**Exercise**
Only lines containing "principal" are wanted from the data below. Copy those lines.

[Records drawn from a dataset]
————————

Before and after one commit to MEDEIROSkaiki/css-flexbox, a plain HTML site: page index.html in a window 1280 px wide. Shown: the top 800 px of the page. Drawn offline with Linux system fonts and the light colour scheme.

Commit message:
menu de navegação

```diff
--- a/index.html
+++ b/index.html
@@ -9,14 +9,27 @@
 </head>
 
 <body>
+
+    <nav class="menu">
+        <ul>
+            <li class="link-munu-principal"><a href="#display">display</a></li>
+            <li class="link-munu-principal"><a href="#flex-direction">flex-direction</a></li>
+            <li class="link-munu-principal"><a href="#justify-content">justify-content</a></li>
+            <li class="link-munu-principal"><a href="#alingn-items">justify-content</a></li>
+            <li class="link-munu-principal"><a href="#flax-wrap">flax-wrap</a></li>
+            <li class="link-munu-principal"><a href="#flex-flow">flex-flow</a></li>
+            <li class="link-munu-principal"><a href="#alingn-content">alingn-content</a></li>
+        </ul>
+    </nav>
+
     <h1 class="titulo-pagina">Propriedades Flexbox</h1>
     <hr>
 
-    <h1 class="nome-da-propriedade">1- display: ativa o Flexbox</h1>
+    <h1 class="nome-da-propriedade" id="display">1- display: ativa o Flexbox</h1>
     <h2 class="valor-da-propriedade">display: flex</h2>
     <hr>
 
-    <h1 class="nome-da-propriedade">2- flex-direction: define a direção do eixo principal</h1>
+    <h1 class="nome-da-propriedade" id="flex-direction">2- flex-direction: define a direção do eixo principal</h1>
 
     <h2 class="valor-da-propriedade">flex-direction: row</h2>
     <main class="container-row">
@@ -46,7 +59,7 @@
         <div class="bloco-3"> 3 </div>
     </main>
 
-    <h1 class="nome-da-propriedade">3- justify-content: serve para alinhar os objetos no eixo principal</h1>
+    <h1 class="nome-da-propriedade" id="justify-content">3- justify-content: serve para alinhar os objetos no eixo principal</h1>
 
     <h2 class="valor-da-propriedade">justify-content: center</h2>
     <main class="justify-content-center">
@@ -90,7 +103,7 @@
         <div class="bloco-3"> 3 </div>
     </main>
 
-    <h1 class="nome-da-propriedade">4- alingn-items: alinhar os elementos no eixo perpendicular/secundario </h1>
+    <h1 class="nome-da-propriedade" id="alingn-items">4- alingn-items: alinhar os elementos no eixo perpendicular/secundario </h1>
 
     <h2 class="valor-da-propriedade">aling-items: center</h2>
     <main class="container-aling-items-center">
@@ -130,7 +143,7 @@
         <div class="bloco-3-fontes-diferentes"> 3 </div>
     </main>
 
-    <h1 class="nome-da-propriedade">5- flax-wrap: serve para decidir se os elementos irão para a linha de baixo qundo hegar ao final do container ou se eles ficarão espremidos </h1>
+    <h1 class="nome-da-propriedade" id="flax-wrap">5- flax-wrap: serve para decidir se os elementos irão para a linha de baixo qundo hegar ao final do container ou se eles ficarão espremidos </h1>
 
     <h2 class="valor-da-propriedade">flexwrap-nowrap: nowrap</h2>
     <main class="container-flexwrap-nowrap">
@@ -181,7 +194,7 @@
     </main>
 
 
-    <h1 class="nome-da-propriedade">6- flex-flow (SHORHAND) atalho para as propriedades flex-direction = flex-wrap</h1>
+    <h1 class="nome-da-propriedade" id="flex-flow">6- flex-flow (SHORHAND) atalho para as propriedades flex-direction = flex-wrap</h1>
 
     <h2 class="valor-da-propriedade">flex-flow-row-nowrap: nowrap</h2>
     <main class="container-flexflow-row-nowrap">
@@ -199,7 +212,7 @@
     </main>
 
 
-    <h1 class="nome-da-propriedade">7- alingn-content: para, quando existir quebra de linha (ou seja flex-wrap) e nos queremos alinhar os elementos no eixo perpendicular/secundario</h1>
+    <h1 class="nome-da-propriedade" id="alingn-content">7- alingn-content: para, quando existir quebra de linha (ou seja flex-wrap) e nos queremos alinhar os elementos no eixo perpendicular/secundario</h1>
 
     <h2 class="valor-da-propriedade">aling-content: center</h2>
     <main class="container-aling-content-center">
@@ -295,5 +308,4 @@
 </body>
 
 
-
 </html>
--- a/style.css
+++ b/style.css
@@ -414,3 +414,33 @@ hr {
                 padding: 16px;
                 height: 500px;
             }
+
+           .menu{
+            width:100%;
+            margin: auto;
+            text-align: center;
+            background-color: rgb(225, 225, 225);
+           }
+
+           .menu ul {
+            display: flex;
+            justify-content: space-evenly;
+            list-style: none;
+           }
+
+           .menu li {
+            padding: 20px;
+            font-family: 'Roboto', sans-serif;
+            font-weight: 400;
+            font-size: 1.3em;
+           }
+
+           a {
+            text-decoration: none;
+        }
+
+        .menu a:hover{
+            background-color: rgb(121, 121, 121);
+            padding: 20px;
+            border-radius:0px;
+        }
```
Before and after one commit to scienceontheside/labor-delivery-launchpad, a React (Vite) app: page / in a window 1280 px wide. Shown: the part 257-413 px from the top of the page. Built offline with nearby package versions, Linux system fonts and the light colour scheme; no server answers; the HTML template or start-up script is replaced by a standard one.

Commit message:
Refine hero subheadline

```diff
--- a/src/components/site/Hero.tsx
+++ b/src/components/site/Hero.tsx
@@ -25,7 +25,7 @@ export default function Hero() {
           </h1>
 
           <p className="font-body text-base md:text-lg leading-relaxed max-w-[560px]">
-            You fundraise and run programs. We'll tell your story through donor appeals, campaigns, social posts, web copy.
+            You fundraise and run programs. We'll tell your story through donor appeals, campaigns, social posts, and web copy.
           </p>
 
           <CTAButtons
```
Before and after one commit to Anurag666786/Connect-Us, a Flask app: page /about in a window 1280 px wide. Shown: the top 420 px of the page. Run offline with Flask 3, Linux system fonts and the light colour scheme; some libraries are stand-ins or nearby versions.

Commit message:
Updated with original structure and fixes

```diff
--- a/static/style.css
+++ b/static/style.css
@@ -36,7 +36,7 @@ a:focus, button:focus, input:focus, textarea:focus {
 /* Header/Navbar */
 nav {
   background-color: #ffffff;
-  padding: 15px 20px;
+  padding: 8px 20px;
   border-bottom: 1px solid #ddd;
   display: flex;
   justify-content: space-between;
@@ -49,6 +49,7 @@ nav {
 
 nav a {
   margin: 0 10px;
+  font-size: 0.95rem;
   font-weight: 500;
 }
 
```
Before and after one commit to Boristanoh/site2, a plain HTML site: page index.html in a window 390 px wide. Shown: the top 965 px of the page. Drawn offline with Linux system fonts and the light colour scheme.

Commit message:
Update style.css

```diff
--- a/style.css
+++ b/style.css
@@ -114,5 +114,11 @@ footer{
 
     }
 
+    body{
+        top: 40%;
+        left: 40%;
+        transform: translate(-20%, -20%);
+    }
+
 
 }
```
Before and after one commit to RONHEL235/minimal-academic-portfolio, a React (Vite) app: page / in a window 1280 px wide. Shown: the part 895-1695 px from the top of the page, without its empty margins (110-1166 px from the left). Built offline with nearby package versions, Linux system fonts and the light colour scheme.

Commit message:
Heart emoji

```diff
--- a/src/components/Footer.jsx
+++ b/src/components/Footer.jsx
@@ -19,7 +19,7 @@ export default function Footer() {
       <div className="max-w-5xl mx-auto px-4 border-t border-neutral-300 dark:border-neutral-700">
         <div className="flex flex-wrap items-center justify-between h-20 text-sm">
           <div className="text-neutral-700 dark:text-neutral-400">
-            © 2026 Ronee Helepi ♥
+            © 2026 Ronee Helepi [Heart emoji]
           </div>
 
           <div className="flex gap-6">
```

————————

**Solution for this task**
+            <li class="link-munu-principal"><a href="#display">display</a></li>
+            <li class="link-munu-principal"><a href="#flex-direction">flex-direction</a></li>
+            <li class="link-munu-principal"><a href="#justify-content">justify-content</a></li>
+            <li class="link-munu-principal"><a href="#alingn-items">justify-content</a></li>
+            <li class="link-munu-principal"><a href="#flax-wrap">flax-wrap</a></li>
+            <li class="link-munu-principal"><a href="#flex-flow">flex-flow</a></li>
+            <li class="link-munu-principal"><a href="#alingn-content">alingn-content</a></li>
-    <h1 class="nome-da-propriedade">2- flex-direction: define a direção do eixo principal</h1>
+    <h1 class="nome-da-propriedade" id="flex-direction">2- flex-direction: define a direção do eixo principal</h1>
-    <h1 class="nome-da-propriedade">3- justify-content: serve para alinhar os objetos no eixo principal</h1>
+    <h1 class="nome-da-propriedade" id="justify-content">3- justify-content: serve para alinhar os objetos no eixo principal</h1>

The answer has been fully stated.